By Kevin Liptak, CNN
(CNN) – More Latinos will be eligible to vote in November's election than at any other time in American history, but getting them to the polls will provide campaigns a challenge, according to a report released Monday.
The Pew Hispanic Center report indicated 23.7 million Latinos are eligible to vote November 6, meaning they are U.S. citizens over the age of 18. That's an increase of 22% since 2008, when there were 19.5 million Latinos in America who met the country's voting requirements.
While both Mitt Romney and President Barack Obama have aggressively courted Latino voters, the turnout rate for the group in 2008 – 50% - was lower than that of black voters (65%) and white voters (66%).
And the decrease in voter registration between the 2008 election and the 2010 for Latinos was sharp – 600,000 fewer Latinos registered to vote in the midterm elections than they did for the presidential contest two years earlier.
The Pew report suggests two factors that could have led to the decrease over two years: reduced enthusiasm for a non-presidential election, and an economic downturn that has displaced many Latinos (and subsequently caused their voter registration to lapse).
Whether or not the downward trend from 2010 continues this year remains to be seen, since national data on voter registration isn't available until after the election.
However, four individual states that have published information on voter sign-ups show an increase in Latino registration since 2008. In Florida, a key battleground with 29 electoral votes at stake, 1.6 million Latinos had registered to vote by the middle of July, an increase over the 1.4 million Latinos who registered to vote in the Sunshine State in 2008.

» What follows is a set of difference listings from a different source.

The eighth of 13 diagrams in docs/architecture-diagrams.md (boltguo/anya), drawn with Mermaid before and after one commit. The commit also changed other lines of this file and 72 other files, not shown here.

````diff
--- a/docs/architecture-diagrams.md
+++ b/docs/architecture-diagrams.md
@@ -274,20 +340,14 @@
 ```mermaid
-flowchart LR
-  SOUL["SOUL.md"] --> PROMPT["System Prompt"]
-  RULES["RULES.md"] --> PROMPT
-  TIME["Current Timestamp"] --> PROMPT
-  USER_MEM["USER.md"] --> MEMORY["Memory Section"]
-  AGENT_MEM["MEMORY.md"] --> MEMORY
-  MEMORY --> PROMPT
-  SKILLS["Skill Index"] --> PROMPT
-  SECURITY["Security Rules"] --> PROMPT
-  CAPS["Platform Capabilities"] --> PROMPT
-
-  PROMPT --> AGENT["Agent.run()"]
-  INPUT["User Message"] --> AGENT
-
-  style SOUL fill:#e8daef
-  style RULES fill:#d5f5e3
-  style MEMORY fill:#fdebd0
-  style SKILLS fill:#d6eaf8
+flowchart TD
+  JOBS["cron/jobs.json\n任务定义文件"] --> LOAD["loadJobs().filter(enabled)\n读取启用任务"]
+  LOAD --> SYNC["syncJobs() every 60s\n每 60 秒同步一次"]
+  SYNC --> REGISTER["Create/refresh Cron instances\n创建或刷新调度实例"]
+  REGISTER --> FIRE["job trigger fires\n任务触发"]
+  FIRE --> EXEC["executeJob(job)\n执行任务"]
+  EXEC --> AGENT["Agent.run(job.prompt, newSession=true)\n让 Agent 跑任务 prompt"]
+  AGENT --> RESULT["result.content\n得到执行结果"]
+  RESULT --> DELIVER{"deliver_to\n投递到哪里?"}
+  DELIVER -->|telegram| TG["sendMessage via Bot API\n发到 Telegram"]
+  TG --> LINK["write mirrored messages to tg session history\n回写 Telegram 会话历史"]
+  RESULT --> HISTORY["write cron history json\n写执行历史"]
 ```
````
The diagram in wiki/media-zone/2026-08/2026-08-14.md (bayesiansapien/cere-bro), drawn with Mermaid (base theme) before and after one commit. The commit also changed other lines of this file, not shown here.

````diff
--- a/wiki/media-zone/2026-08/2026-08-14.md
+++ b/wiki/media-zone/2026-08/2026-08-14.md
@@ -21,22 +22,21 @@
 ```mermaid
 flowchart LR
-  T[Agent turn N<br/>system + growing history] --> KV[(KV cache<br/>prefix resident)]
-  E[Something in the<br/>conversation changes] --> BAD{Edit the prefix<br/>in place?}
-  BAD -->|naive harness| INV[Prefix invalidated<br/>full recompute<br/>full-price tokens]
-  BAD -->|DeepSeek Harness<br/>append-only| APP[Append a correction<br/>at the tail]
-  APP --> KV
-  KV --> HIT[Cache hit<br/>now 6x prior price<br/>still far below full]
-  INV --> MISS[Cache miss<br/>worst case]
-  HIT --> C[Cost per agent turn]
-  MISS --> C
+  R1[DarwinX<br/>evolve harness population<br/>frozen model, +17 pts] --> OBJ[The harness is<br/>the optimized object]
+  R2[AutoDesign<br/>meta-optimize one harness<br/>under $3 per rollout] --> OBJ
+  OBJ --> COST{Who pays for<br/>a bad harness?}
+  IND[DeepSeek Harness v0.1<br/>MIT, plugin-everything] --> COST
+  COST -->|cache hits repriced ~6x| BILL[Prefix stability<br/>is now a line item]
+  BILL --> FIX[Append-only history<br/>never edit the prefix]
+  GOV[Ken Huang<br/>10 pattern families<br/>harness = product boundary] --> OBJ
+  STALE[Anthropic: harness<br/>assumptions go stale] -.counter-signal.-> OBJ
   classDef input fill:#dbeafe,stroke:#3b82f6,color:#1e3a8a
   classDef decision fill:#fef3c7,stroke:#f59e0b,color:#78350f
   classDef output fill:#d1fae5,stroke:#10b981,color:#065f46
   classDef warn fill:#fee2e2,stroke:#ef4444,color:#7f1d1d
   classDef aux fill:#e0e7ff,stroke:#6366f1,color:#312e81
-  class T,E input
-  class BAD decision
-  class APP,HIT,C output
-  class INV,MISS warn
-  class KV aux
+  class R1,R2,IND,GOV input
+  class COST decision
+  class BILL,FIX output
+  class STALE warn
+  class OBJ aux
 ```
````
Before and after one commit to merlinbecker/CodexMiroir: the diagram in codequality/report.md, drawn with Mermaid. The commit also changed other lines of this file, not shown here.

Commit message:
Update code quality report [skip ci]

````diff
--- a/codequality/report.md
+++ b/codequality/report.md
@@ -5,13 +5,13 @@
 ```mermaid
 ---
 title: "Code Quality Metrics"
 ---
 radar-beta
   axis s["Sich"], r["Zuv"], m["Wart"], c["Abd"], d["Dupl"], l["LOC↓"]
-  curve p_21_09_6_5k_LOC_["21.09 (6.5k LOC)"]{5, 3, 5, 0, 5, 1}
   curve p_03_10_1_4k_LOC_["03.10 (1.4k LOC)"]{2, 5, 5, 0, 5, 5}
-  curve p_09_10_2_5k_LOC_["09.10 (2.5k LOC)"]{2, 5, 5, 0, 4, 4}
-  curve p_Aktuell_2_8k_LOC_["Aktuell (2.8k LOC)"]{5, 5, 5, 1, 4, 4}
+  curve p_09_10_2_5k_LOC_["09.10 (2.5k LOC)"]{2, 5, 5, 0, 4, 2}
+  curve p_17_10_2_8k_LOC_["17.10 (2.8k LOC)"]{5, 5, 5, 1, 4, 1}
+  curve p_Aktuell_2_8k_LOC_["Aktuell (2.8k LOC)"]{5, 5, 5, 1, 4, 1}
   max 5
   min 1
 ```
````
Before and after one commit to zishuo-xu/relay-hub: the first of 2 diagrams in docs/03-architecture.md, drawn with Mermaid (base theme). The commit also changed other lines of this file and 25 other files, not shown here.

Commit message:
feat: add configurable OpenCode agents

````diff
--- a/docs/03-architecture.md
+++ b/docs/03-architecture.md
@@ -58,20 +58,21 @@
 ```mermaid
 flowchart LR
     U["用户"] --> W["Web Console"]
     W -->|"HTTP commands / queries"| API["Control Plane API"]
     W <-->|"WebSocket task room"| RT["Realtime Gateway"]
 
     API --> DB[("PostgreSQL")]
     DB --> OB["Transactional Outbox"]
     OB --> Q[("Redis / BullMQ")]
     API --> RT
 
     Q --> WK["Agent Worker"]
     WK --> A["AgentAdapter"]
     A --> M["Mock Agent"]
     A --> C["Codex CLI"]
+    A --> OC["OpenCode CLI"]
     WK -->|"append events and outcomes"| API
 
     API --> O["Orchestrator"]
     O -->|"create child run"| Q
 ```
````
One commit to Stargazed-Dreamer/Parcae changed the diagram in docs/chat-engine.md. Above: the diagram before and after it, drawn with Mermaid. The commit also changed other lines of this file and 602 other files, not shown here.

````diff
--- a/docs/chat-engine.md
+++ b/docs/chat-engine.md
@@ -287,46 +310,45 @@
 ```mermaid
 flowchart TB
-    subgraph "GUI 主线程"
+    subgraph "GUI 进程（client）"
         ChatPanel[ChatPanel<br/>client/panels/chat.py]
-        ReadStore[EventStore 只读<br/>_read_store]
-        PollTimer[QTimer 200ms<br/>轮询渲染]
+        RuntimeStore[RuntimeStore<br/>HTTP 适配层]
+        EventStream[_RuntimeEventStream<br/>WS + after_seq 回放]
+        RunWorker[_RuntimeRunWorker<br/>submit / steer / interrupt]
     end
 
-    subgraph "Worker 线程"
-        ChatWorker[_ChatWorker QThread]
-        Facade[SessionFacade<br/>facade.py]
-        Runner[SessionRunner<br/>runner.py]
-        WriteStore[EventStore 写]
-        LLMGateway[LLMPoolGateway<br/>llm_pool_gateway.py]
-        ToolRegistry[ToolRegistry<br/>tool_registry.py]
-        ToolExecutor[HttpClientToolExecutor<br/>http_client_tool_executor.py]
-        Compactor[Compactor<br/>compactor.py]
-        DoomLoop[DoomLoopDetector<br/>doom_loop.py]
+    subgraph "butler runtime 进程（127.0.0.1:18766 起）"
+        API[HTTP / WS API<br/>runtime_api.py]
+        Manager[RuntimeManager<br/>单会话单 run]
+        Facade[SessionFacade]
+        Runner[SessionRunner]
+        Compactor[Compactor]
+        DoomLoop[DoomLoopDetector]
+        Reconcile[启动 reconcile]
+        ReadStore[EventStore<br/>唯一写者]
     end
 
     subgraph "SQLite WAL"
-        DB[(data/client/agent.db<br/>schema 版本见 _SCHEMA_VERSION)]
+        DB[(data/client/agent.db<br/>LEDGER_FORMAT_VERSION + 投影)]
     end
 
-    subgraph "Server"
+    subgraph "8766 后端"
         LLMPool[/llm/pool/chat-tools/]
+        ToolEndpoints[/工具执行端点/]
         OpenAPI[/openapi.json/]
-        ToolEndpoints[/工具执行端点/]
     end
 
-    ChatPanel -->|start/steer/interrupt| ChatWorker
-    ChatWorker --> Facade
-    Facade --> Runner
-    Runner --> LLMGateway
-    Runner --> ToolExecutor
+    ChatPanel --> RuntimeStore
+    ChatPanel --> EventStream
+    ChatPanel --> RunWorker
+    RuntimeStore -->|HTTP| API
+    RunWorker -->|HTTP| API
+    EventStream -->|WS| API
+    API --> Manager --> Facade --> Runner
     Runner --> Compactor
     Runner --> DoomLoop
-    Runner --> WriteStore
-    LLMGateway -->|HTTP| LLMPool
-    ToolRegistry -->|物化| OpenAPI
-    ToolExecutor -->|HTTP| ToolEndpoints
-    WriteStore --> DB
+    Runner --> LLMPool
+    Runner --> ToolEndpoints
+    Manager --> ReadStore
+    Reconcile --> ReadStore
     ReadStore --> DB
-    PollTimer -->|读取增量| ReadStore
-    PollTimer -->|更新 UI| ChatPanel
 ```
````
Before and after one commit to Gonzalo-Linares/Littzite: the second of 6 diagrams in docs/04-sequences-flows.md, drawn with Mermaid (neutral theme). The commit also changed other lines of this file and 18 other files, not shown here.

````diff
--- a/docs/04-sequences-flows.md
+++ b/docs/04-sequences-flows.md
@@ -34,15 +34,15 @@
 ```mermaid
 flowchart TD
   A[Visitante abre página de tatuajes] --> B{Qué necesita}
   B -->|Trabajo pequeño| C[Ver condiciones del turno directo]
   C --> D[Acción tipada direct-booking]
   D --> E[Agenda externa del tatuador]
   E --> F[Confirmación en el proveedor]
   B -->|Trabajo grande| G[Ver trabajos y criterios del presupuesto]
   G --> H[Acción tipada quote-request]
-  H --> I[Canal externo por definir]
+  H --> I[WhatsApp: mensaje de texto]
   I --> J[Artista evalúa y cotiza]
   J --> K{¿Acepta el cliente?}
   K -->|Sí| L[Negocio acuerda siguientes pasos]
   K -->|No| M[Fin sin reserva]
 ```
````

North Carolina, another battleground, also reports an increase in Latino registered voters since 2008 – 102,000, compared to 68,000 who registered four years ago.